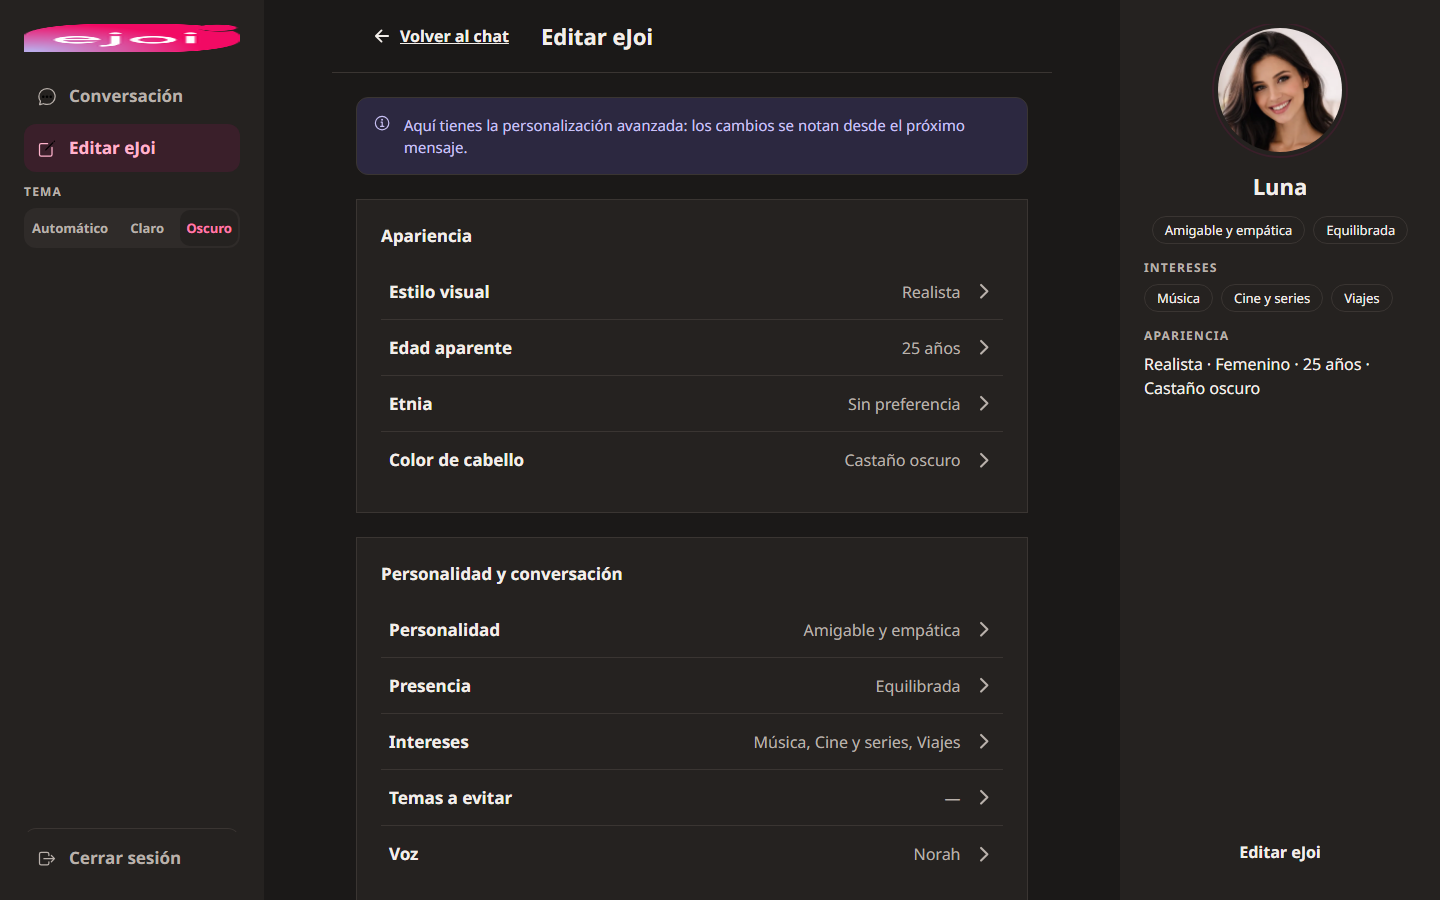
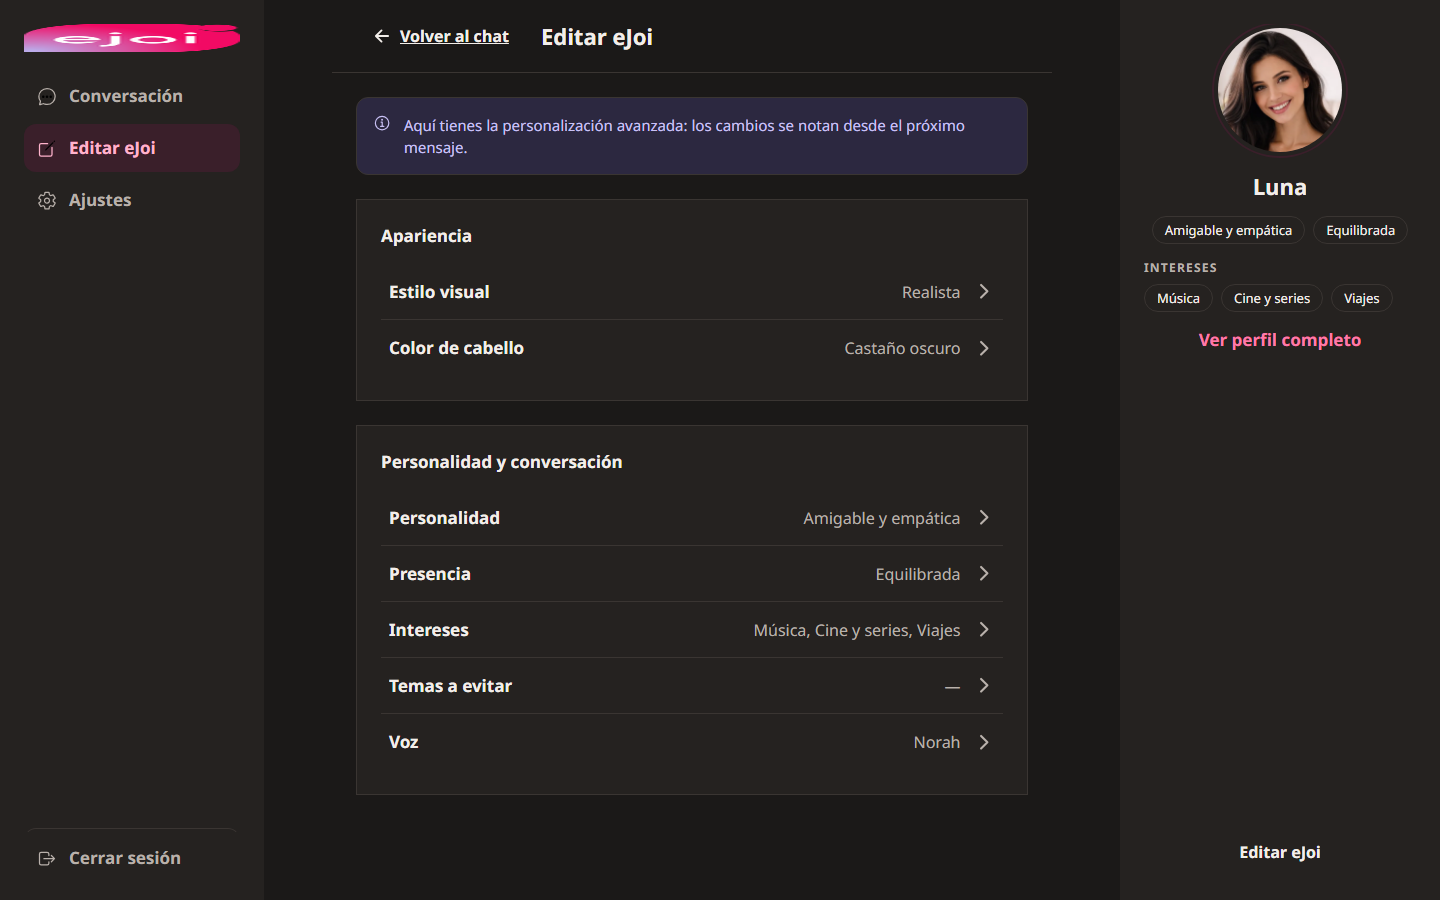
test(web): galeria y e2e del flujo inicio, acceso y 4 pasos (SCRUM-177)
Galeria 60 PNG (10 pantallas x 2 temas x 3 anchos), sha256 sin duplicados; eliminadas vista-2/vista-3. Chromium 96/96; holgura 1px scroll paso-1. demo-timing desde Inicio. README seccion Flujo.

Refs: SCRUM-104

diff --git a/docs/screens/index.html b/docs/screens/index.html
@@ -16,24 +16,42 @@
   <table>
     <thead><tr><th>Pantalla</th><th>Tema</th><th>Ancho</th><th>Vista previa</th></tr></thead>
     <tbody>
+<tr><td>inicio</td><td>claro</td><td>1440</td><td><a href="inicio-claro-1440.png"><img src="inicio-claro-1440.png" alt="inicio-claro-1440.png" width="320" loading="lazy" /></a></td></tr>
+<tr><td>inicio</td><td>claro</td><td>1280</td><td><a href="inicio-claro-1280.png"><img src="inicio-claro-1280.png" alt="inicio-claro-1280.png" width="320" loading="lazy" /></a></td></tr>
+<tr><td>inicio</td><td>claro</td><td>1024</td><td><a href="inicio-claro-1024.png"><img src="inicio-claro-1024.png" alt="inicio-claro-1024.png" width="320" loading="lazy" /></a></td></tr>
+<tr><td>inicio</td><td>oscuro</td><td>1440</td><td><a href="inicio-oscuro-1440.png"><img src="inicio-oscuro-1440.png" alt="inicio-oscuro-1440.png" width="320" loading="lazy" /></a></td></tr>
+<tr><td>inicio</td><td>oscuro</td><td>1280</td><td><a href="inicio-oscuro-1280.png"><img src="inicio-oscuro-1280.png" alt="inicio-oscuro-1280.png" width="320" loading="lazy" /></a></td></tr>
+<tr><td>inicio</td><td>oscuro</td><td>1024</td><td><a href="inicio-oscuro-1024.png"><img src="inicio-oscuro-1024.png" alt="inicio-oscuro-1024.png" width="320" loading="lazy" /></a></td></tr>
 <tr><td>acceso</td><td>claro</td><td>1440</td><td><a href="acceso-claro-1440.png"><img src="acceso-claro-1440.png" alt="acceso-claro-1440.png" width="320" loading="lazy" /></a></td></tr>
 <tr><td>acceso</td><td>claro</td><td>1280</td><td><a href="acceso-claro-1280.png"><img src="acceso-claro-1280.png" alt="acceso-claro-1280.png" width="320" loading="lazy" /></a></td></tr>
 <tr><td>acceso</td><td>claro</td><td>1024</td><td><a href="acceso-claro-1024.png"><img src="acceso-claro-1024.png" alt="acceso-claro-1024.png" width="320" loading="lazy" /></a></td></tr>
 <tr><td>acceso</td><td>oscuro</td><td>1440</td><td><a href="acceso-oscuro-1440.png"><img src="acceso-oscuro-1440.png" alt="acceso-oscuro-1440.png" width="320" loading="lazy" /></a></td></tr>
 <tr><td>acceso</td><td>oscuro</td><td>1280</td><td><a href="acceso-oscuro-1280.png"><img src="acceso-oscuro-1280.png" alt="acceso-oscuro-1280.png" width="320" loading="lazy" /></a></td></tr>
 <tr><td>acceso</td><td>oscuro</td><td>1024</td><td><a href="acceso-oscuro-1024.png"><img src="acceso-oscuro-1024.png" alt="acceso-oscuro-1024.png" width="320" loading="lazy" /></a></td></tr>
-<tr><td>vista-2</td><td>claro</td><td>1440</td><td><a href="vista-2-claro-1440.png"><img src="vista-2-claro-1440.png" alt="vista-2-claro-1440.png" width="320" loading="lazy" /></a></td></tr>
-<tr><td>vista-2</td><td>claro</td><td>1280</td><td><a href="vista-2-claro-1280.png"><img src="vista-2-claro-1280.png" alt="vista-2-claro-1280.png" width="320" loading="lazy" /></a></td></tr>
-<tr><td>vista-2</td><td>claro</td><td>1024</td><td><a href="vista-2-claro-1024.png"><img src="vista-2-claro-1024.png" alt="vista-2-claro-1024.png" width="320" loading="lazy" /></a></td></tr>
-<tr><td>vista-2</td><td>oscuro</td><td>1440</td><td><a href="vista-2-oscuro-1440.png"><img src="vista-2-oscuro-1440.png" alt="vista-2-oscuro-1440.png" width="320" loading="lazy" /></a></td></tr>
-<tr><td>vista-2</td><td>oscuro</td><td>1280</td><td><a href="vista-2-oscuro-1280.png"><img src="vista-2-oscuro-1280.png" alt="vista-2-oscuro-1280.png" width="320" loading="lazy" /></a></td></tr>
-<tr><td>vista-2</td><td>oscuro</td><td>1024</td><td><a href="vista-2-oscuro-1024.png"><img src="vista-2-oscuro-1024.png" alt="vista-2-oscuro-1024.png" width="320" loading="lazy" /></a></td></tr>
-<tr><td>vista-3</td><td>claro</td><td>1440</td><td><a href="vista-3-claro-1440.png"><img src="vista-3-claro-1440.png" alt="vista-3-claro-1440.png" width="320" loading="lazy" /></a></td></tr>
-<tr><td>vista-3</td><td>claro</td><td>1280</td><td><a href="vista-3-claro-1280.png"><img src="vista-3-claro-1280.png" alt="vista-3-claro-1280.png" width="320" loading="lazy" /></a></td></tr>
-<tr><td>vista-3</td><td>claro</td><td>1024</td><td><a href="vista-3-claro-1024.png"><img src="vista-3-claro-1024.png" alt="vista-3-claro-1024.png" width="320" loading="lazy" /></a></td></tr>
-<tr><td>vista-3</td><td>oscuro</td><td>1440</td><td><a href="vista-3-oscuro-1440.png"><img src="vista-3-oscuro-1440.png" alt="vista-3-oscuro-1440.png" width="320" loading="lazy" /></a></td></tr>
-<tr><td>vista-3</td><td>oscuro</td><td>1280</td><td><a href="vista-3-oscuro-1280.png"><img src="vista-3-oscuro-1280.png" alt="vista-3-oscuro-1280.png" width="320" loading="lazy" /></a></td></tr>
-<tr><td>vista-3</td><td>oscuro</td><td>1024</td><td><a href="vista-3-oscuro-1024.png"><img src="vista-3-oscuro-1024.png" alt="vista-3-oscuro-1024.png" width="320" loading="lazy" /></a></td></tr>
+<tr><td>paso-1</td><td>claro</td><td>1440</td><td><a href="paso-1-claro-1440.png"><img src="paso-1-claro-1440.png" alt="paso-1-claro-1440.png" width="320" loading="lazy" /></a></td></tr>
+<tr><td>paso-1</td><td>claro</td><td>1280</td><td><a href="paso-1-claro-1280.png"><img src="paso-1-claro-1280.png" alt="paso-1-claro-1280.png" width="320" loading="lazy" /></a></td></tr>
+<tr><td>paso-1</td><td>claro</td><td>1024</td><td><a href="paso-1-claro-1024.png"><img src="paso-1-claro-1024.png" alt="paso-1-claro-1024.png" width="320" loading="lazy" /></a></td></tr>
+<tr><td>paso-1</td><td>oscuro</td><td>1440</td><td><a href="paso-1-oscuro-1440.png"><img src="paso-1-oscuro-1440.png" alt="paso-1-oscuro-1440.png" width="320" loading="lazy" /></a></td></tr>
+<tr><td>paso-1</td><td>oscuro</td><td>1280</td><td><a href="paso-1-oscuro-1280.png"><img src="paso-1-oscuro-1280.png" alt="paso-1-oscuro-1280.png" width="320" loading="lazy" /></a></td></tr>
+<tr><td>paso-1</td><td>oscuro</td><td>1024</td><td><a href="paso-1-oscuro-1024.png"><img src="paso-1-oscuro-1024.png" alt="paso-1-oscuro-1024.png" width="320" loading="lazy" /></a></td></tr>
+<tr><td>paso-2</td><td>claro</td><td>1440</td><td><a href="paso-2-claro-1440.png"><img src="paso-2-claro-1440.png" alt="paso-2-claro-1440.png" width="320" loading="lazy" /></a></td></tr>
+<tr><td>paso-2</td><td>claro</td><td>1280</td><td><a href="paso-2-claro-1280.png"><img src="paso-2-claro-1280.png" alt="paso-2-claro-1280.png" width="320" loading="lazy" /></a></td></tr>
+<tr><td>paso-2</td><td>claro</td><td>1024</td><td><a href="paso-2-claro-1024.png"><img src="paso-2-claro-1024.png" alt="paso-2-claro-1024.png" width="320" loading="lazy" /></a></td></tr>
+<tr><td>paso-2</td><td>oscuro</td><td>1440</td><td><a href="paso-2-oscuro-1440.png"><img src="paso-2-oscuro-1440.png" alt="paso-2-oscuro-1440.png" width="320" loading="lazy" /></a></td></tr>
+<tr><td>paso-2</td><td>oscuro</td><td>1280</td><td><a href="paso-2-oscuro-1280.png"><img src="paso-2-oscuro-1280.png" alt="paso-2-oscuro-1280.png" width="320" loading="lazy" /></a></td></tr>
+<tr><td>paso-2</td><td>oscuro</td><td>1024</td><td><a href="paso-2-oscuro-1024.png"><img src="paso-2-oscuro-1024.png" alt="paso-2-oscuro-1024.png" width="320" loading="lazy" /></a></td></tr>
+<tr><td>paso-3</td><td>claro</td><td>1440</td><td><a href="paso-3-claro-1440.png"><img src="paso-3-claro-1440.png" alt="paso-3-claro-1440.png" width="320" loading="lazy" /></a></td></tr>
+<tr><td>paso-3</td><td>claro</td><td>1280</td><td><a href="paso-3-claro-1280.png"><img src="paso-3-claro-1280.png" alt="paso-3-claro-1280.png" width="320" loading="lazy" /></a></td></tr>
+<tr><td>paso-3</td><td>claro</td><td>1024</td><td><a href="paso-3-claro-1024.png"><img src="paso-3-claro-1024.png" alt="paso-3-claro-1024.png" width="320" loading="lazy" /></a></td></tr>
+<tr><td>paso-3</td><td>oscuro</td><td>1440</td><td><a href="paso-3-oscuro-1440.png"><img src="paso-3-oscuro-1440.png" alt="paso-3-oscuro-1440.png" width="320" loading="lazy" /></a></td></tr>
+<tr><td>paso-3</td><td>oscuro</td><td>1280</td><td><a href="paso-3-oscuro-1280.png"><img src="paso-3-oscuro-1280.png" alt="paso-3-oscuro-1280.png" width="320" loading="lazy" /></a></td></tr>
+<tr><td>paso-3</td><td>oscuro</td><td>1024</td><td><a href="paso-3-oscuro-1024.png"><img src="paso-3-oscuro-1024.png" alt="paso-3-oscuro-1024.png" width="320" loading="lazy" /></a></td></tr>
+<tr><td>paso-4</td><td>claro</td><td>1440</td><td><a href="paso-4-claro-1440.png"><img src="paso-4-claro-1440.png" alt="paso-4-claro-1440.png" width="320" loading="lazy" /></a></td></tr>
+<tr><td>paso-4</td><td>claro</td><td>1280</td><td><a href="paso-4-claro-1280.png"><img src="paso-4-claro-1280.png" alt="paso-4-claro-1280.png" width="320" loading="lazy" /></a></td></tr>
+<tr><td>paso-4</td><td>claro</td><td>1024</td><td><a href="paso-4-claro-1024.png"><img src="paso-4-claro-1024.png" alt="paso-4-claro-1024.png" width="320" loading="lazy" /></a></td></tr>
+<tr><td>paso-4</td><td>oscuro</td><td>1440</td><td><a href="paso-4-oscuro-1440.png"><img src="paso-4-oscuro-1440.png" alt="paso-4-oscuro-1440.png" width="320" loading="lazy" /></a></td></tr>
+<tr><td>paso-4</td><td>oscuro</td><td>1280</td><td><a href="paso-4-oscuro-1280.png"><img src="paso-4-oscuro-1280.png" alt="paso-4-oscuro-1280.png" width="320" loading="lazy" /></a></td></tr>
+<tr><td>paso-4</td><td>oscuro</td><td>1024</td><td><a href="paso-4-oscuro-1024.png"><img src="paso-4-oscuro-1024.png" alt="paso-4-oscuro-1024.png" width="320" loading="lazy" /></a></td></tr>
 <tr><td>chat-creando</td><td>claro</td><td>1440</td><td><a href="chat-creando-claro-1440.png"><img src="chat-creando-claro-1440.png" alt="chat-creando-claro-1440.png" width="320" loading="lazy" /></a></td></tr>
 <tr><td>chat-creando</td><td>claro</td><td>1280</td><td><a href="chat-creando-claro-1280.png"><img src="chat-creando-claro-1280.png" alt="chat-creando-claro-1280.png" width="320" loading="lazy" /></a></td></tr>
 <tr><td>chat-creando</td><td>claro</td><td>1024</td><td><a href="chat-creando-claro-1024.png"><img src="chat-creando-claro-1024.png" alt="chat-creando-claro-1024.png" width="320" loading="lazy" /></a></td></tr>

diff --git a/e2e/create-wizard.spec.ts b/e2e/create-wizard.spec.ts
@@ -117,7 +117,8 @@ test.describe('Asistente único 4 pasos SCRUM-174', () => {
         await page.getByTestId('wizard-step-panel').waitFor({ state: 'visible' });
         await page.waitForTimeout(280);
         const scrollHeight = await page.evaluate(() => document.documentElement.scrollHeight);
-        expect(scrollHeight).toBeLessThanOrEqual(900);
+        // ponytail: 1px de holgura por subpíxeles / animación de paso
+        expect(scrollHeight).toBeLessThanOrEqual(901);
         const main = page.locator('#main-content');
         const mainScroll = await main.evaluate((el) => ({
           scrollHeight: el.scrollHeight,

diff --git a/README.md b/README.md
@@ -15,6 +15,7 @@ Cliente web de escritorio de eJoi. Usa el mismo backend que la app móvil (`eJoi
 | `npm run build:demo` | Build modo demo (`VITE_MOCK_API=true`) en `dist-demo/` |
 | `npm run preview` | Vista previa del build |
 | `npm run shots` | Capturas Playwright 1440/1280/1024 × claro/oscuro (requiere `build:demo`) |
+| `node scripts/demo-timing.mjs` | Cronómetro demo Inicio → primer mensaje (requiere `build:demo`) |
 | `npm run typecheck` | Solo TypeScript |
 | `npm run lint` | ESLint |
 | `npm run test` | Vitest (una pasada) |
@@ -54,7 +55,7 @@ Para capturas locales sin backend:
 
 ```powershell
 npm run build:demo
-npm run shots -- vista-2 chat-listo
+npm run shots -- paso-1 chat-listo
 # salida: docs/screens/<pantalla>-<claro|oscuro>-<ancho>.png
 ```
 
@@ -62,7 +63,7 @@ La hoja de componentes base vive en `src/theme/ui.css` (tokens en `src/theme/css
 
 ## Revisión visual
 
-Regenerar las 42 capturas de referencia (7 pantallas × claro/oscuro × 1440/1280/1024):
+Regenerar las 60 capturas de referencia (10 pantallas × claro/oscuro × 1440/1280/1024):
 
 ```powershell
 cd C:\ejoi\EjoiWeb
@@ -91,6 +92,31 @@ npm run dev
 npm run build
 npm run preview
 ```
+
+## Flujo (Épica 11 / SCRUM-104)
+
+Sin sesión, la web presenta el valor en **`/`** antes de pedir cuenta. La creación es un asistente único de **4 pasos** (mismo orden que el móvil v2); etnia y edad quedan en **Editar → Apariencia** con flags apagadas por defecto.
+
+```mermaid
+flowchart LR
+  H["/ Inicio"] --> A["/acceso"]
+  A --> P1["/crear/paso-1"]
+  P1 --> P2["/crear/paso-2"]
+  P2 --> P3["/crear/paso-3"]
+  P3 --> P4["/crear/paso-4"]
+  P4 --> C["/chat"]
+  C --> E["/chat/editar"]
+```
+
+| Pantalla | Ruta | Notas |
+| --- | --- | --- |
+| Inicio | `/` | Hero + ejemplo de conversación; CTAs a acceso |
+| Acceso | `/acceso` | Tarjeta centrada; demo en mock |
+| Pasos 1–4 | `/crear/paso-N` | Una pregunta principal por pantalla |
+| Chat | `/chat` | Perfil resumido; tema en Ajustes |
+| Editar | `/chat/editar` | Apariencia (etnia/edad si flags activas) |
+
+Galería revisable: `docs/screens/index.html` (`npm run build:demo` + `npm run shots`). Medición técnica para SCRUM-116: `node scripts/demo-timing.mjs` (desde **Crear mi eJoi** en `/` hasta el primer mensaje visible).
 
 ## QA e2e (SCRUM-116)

*-*-*

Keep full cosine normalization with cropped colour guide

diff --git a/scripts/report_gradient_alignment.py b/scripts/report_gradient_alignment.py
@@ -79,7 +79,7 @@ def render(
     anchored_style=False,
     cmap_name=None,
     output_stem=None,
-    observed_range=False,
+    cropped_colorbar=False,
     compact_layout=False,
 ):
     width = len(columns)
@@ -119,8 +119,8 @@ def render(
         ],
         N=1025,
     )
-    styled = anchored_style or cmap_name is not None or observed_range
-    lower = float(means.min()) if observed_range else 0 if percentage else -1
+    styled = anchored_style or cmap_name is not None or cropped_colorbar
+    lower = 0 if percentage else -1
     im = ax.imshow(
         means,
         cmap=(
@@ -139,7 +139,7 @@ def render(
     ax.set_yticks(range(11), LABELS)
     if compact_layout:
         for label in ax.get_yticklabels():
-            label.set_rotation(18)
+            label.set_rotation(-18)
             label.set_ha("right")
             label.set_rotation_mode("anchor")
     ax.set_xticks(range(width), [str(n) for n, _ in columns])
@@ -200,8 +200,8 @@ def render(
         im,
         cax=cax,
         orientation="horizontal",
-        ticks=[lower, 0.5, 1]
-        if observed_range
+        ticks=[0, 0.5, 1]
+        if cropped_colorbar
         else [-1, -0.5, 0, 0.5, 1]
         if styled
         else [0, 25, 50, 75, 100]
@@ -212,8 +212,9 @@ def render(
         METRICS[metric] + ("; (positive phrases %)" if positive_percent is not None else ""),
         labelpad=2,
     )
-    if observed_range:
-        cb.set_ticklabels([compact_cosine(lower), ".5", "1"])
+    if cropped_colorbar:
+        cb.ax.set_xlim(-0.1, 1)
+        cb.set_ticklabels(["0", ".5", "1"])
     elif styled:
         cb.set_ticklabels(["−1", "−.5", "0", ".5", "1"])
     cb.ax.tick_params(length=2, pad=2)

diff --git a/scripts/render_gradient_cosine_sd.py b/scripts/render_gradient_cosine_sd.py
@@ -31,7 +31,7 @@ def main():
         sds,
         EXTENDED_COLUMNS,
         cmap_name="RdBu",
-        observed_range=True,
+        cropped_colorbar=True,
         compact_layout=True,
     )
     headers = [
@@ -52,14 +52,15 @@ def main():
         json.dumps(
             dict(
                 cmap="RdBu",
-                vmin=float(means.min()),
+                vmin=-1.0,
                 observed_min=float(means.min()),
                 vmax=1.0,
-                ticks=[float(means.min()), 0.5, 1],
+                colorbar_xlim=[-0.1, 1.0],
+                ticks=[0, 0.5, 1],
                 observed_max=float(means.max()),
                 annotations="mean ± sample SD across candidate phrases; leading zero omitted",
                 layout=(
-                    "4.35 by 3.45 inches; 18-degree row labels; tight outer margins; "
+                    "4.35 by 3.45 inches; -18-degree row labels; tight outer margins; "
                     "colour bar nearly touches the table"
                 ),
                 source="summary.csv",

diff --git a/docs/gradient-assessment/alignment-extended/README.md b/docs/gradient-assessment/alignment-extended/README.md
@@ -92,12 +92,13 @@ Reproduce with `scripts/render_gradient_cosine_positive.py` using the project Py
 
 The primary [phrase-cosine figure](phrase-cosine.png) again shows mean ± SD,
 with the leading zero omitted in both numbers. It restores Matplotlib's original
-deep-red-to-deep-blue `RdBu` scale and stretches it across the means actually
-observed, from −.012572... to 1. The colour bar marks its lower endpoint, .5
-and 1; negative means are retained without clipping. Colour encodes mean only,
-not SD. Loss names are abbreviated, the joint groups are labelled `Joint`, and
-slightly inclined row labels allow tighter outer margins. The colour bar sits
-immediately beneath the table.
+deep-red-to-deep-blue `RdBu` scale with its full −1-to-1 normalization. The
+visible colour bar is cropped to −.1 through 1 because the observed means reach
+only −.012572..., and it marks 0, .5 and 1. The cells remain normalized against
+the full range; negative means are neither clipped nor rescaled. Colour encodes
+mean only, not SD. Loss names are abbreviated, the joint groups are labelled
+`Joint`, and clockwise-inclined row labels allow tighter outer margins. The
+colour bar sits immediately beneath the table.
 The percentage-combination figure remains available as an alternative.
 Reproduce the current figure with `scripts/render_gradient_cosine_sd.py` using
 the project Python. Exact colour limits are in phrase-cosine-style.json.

*-*-*

## AIM OF THE TASK
What lines above hold the word "zero"? List them all.

## WRITTEN REPLY
                 annotations="mean ± sample SD across candidate phrases; leading zero omitted",
 with the leading zero omitted in both numbers. It restores Matplotlib's original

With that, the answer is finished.